Consider these simple facts about modular homes:
Modular homes are appraised for the same values as their traditional counterparts and are appreciated in-value just like any other home.
Home loans and property taxes work the same way for modular homes as they do for traditional homes.
Modular homes can be fully customized; they vary from one another in appearance, size, and design.
Modular homes can have a variety of features to make them more accessible or more environmentally friendly.
Yes, you can still have a basement or crawl spaces with a modular home!
The Toronto Container House is a new modular home created on a 12-foot lot and finished with a full basement and master bedroom on the top floor with a steel framed balcony, sandwiched in the middle with a full kitchen, living room and bathrooms. This innovative project re-purposes shipping containers used as modules to create the form of the house. Shipping containers are adaptable to modular construction because of their size and structural stability.
Toronto is also considering how adopting a modular approach may help be to ease the housing shortage throughout many neighbourhoods. Advocates say many proposed traditionally constructed housing projects are slow to launch or do not get off the ground due to complex rules and length of the approval processes. In addition, they can suffer from weather delays experienced during construction. An innovative approach, using modular building and prefabricated construction could solve those problems partly by being faster and cheaper — delivering a building like "a house of cards" where the pieces come from the factory ready for assembly on site.

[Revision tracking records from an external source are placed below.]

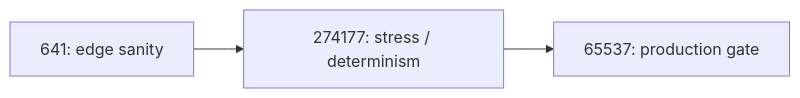
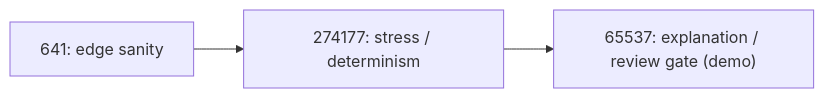
The second of 2 diagrams in oolong/README.md (phuctruong/stillwater), drawn with Mermaid before and after one commit. The commit also changed other lines of this file and 56 other files, not shown here.

````diff
--- a/oolong/README.md
+++ b/oolong/README.md
@@ -23,5 +23,5 @@
 ```mermaid
 flowchart LR
   R641["641: edge sanity"] --> R274177["274177: stress / determinism"]
-  R274177 --> R65537["65537: production gate"]
+  R274177 --> R65537["65537: explanation / review gate (demo)"]
 ```
````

Communities are seeing more modular mid-rise residential buildings aiding the housing shortage in Canada. This type of construction is quick, affordable, and pushes the expectation on sustainability. Contractors can also assemble the building quickly, making less disturbance to the community then traditionally built homes. The materials used to build modular homes are the same materials used on traditional construction, so the building is still just as aesthetically pleasing as the rest of the neighbourhood. This type of construction is being utilized in the northern parts of Canada where materials and labour are often expensive and hard to come by, making the building a beneficial contribution to the community because of its speed and minimal resources required on-site.
Currently in Canada there are multiple modular hotels and motels. This enables fast and easy assembly because each suite has already been individually prefabricated and constructed, in some cases the furniture is already in place. Once again, the modules are shipped and quickly assembled directly on site. The quickest turnaround time for construction can be as little as 4 weeks and consist of 40 separate modules.